To say the Child’s Play remake got off to a rough start is an understatement. A low-budget remake almost no one asked for, with the original creative team giving MGM a collective “fuck you” in response to it? Needless to say, I walked into the theater with low expectations, braced for yet another soulless horror remake in the long string of such films. Yet a part of me was hoping that this new take on the killer doll formula could just maybe succeed as its own branch in the Chucky franchise.
And surprisingly enough, it almost does, yet falls just a tad short (much like its diminutive killer). In a new twist, the film decides to forego any of the serial killer voodoo mumbo jumbo and rather present us with a smart-home horror. What if your Amazon Alexa was an AI-controlled Doll? And what if the underpaid east Asian worker assembling your doll decided he was fed up with his 3 dollars a week and programmed it to kill you? If that concept doesn’t get a devious smirk out of you, then this is probably not going to be a fun hour and a half of playtime.
Let’s get the obvious out of the way first. This doll shouldn’t be named Chucky. How the doll gets the name Chucky is so forced you can practically hear the MGM Suits saying, “But how can it be a Child’s Play movie if he’s not Chucky?”. Compounding the issue is the fact that this Buddi is one of the ugliest dolls ever conceived. It’s a real stretch to think that any child would embrace this thing rather than run away screaming.
Thankfully, the studio gets Mark Hamill to voice this new Chucky, and to his credit, Hamill gives us the film’s more clearly defined character. There’s at least a serious attempt to show Chucky’s descent into interpreting violence as acceptable (through a viewing of Texas Chainsaw 2, of all things); Hamill sells the confusion as the doll is locked up for actions he thinks should be acceptable, the betrayal when Andy attempts to disable him, and the rage as Chucky finally decides that if he can’t play with Andy, no one can.
The film spends the first 45 minutes kill-free, curiously choosing to build up the relationship between our stereotypically lonely kid Andy and his new Buddi doll. The dolls comes courtesy of Aubrey Plaza, who you can feel rolling her eyes in between takes as they go through the now-tired motions of a troubled household. Single mom who can’t connect to her son? Check. Deadbeat stepfather/boyfriend whose sole character trait is him going for beer in every scene? Check. Cute cat set up for the first kill? Check Checkity check. It’s to the movie’s detriment that this first act drags, leaving me checking the time.
But once the film finally gets to the kills, we are at last treated to some fun gore; the centerpiece being when a character’s face meets a mechanical garden implement. Subsequent stabbing, burning and sawing provide the movie with a much-needed boost; although a kill by an auto-driving uber is just a tad too ridiculous even for this film.

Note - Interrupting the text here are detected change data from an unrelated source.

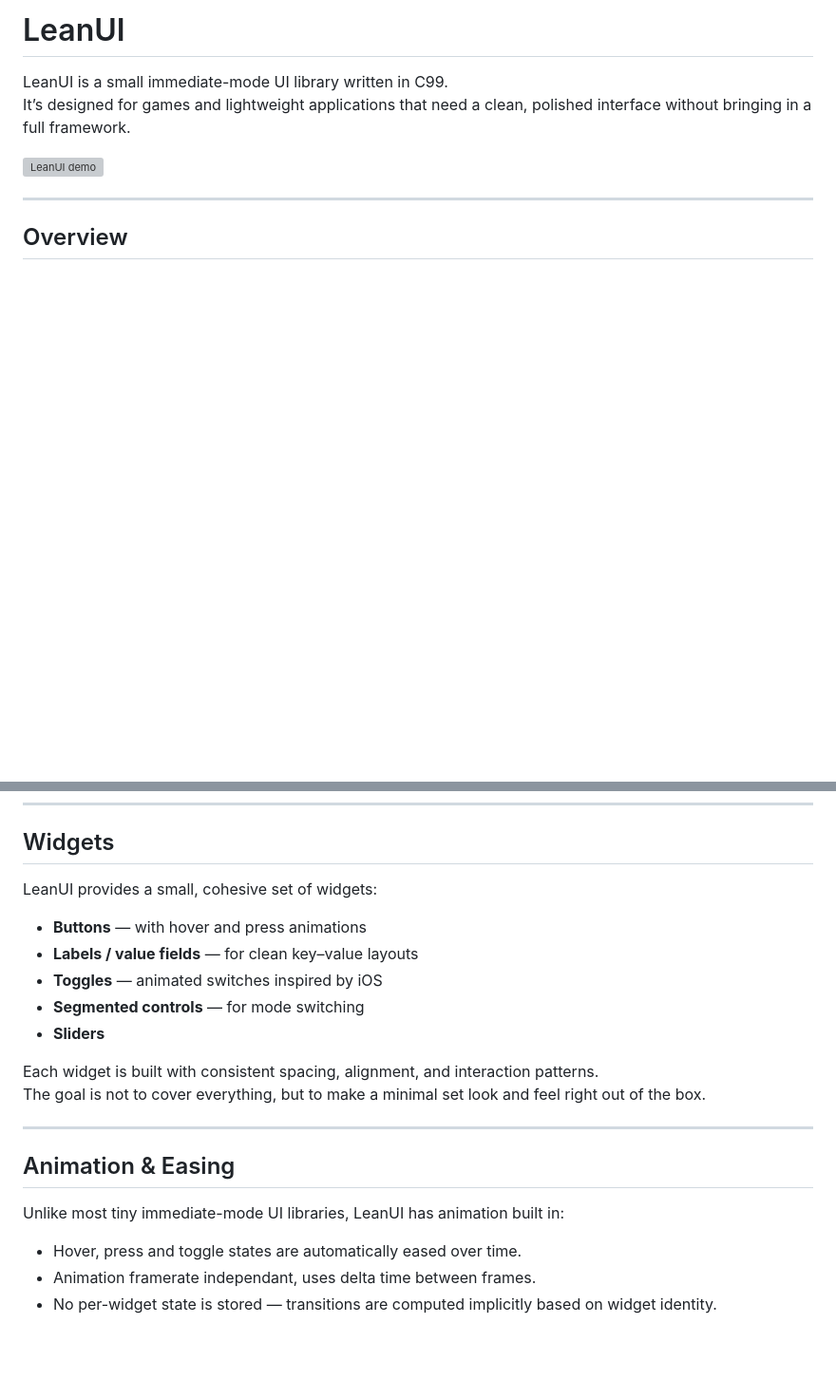
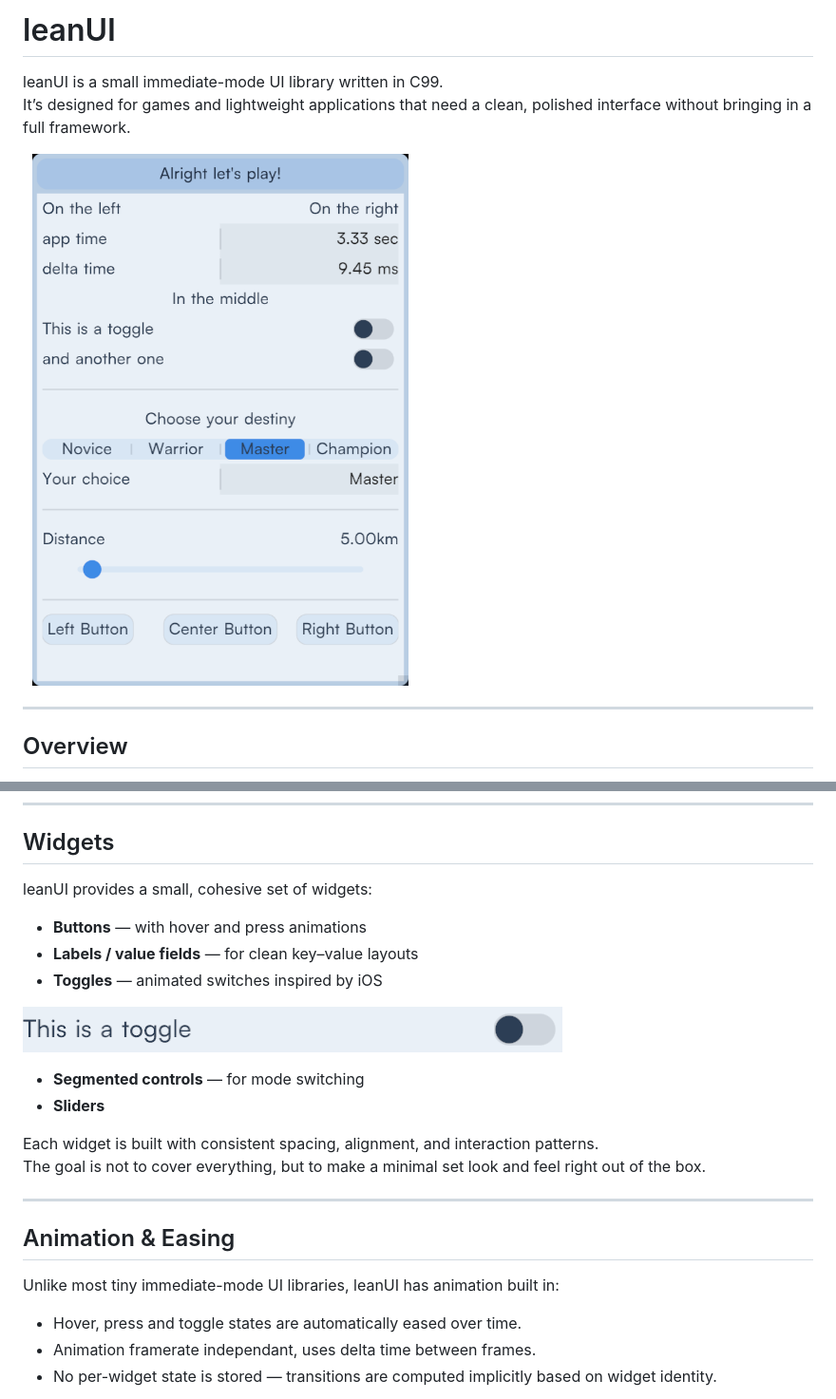
Before and after one commit to Geolm/leanUI, a Markdown page: README.md, 2 parts joined by grey strips. Shown at 95% size. Rendered like a GitHub page; pictures changed too: docs/example.png (added), docs/toggle.png (added); blank space fills up the shorter version; grey boxes are pictures that could not be loaded.

```diff
--- a/README.md
+++ b/README.md
@@ -1,9 +1,10 @@
-# LeanUI
+# leanUI
 
-LeanUI is a small immediate-mode UI library written in C99.
+leanUI is a small immediate-mode UI library written in C99.
 It’s designed for games and lightweight applications that need a clean, polished interface without bringing in a full framework.
 
-![LeanUI demo](docs/leanui_demo.gif)
+<img src="docs/example.png" alt="leanUI example" width="50%">
+
 
 ---
 
@@ -21,11 +22,14 @@ It’s designed for games and lightweight applications that need a clean, polish
 
 ## Widgets
 
-LeanUI provides a small, cohesive set of widgets:
+leanUI provides a small, cohesive set of widgets:
 
 - **Buttons** — with hover and press animations
 - **Labels / value fields** — for clean key–value layouts
 - **Toggles** — animated switches inspired by iOS
+
+![animated toggle](docs/toggle.png)
+
 - **Segmented controls** — for mode switching
 - **Sliders**
 
@@ -36,7 +40,7 @@ The goal is not to cover everything, but to make a minimal set look and feel rig
 
 ## Animation & Easing
 
-Unlike most tiny immediate-mode UI libraries, LeanUI has animation built in:
+Unlike most tiny immediate-mode UI libraries, leanUI has animation built in:
 
 - Hover, press and toggle states are automatically eased over time.
 - Animation framerate independant, uses delta time between frames.
```
Also changed, not shown: docs/widgets.png (deleted).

Sadly, just as things are ramping up, the movie takes a 10-minute detour to get into the subplot that maybe it’s Andy committing these crimes instead of the doll, with the local detective (Bryan Tyree Henry) starting to suspect his neighbor may be responsible for these deaths with child-sized footprints. Frustratingly, this thread has almost no payoff and yet the movie sits spinning its wheels while Chucky torments Andy for… reasons?
Well, a final-act massacre at the local toy store for the new Buddi doll release night both showcases some inventive kills while simultaneously revealing that this movie didn’t have the budge to pull off a final-act toy store massacre. Blood-splattered kids and razor-bladed drones zipping around provide some dark fun, but all too soon it’s off to the requisite finale that frustratingly chooses to emulate the original pretty much to a tee.
Child’s Play 2019 is a film with moments that want to make me defend it. The best part is Hamill’s characterization of Chuck, and he did his best to provide motivation for murderous plastic. The kills are pretty decent, there’s some fun dark humor, and the concept of an Alexa gone wrong is a good concept for a original Chucky film. Unfortunately, the film struggles to find the right pacing and tone; it just feels like there were too many hands on this production. The result: what could be a remake done right just dives right into just ho-hum slasher territory. I’d say it’s worth a rental if you’re curious, but there’s no reason to pick this over the Mancini original.